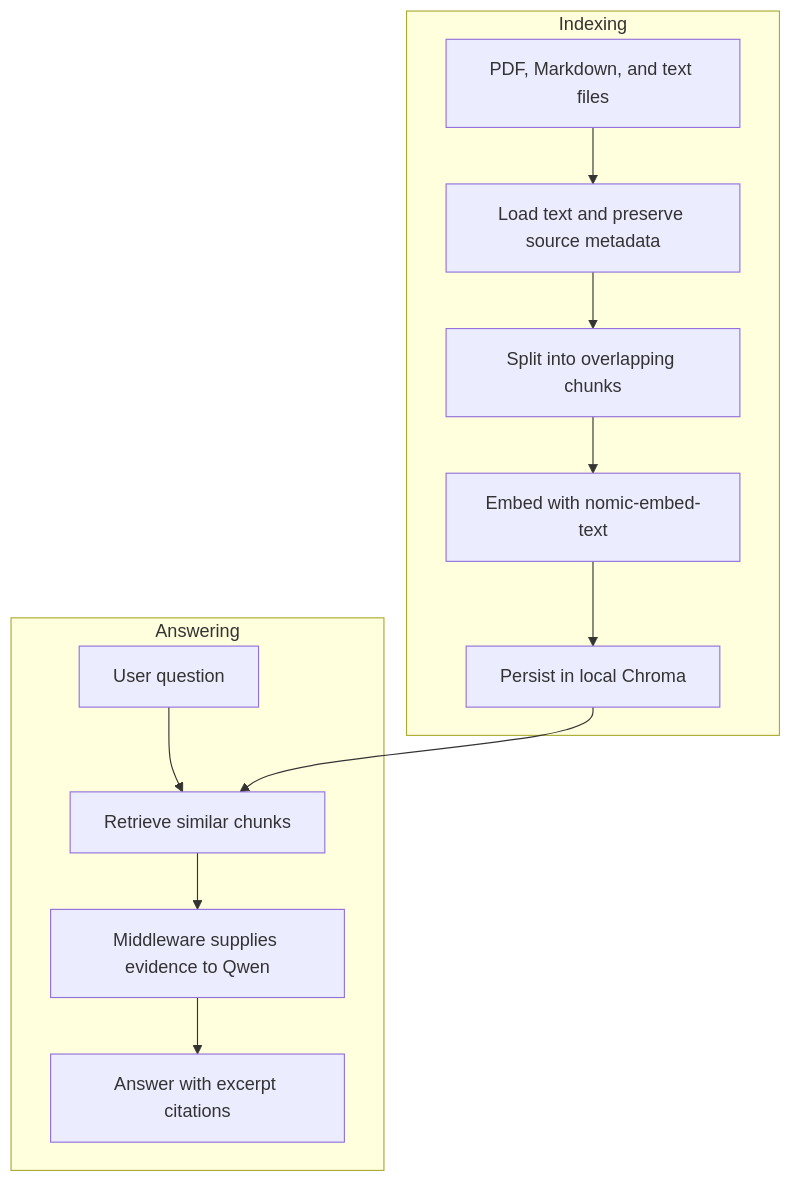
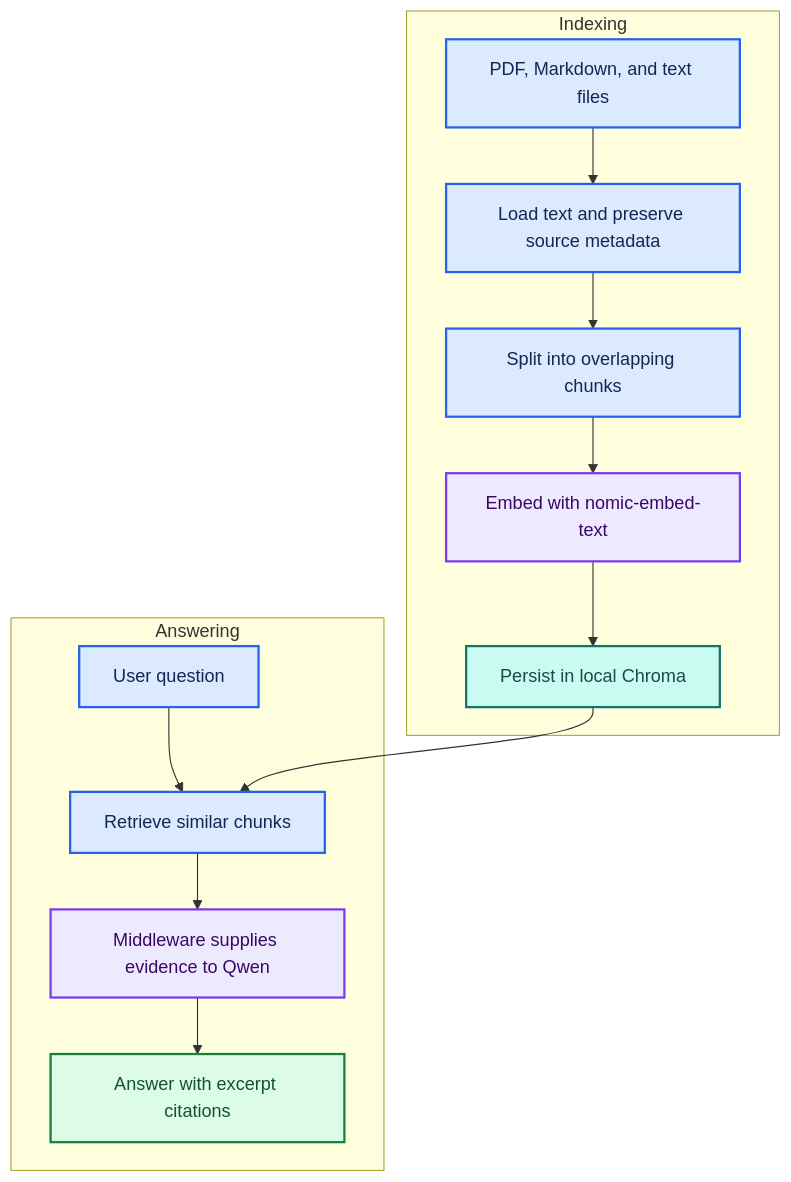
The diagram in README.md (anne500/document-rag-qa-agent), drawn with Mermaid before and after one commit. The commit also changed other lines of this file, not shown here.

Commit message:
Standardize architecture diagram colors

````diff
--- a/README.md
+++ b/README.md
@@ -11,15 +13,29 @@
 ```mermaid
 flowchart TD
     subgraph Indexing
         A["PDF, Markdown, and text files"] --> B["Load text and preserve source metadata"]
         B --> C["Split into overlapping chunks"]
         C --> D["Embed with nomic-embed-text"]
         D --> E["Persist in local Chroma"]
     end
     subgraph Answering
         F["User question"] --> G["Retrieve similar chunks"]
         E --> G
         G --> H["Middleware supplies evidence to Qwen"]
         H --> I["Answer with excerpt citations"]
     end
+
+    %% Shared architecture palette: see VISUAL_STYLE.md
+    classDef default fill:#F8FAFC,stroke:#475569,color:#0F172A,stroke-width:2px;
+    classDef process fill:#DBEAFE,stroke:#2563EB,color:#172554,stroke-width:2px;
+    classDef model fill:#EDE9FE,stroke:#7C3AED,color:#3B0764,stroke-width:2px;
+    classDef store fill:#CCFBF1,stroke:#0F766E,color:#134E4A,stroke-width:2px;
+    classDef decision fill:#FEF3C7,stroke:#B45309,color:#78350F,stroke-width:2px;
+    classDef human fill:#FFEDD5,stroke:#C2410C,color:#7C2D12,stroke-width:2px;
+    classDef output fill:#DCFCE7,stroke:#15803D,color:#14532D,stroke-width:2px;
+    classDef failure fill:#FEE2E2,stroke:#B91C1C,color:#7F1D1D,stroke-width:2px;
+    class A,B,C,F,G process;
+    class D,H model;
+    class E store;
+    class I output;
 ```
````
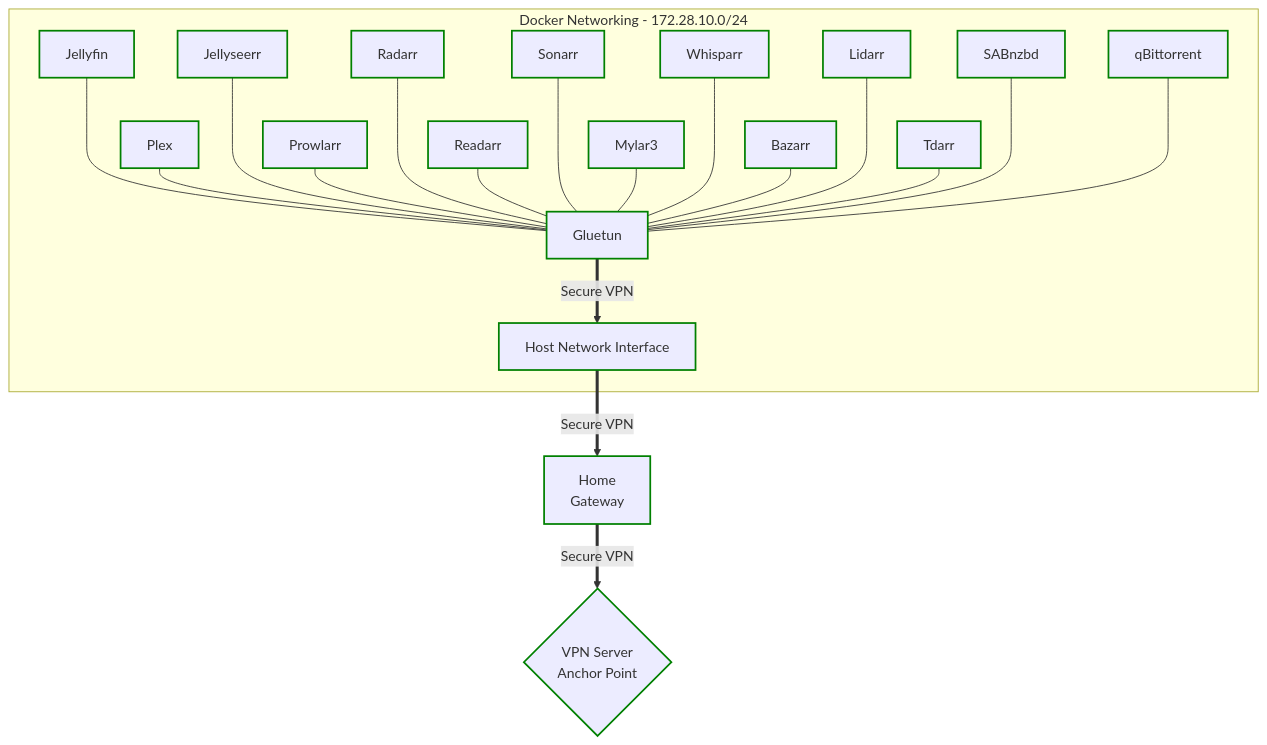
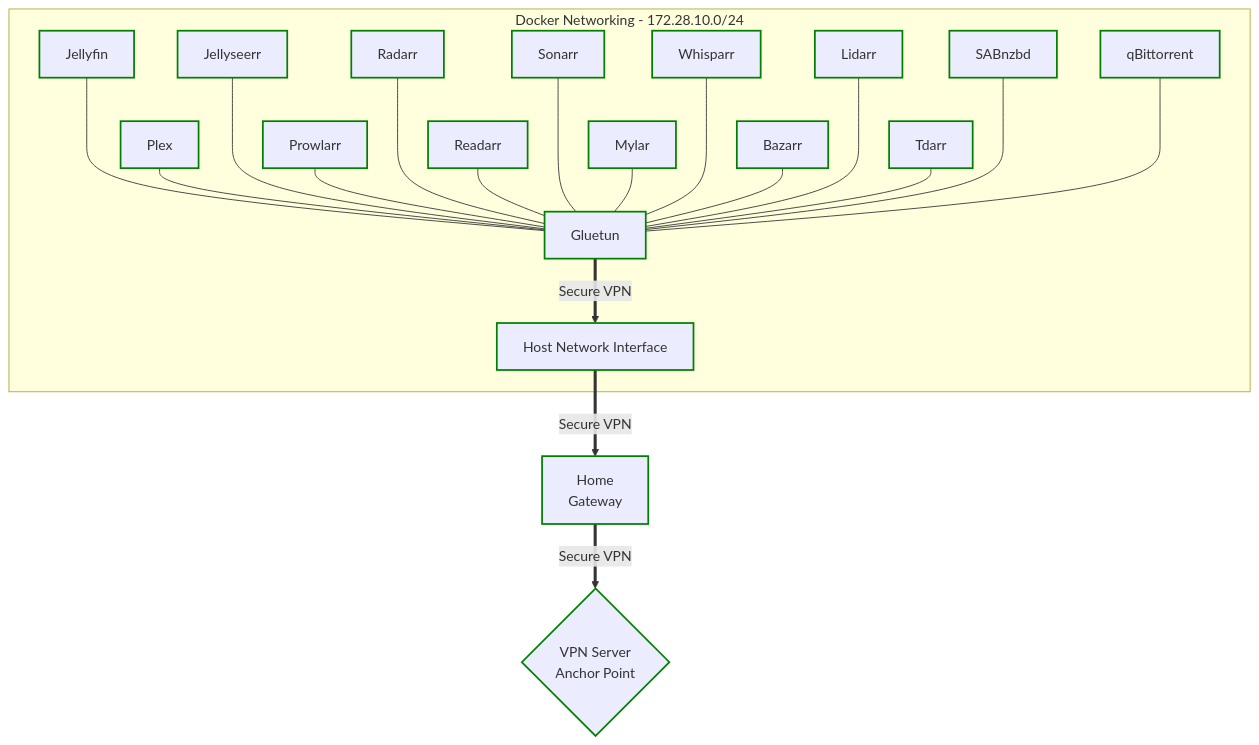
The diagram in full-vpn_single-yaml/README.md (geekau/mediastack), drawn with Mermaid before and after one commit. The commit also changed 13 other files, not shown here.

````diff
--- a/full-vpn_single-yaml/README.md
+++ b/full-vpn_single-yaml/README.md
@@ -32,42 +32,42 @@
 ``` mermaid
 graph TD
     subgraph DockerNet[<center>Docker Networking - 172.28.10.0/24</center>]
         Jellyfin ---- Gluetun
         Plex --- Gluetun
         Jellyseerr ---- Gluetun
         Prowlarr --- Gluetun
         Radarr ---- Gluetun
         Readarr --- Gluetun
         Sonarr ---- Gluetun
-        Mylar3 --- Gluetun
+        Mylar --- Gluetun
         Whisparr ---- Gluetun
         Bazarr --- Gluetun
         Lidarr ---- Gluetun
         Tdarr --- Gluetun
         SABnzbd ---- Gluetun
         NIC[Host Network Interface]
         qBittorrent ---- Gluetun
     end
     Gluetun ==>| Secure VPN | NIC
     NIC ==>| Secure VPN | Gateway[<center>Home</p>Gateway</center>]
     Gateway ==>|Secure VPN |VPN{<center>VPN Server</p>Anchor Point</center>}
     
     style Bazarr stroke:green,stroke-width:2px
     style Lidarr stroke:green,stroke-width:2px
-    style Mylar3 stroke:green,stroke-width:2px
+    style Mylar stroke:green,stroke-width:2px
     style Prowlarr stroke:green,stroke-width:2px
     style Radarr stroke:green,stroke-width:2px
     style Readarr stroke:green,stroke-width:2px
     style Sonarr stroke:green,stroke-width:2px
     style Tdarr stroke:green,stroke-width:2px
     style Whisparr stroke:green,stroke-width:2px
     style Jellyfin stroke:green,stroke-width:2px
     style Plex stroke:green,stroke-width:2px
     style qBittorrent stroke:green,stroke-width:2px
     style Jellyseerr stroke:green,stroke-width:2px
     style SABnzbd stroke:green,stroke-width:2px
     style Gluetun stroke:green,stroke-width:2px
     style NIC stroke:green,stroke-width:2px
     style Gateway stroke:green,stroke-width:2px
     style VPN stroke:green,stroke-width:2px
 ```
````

* * * * *

• _What you are asked to do_
Return all lines of the material above in which "README" occurs.

• _Answer for this exercise_
The diagram in README.md (anne500/document-rag-qa-agent), drawn with Mermaid before and after one commit. The commit also changed other lines of this file, not shown here.
--- a/README.md
+++ b/README.md
The diagram in full-vpn_single-yaml/README.md (geekau/mediastack), drawn with Mermaid before and after one commit. The commit also changed 13 other files, not shown here.
--- a/full-vpn_single-yaml/README.md
+++ b/full-vpn_single-yaml/README.md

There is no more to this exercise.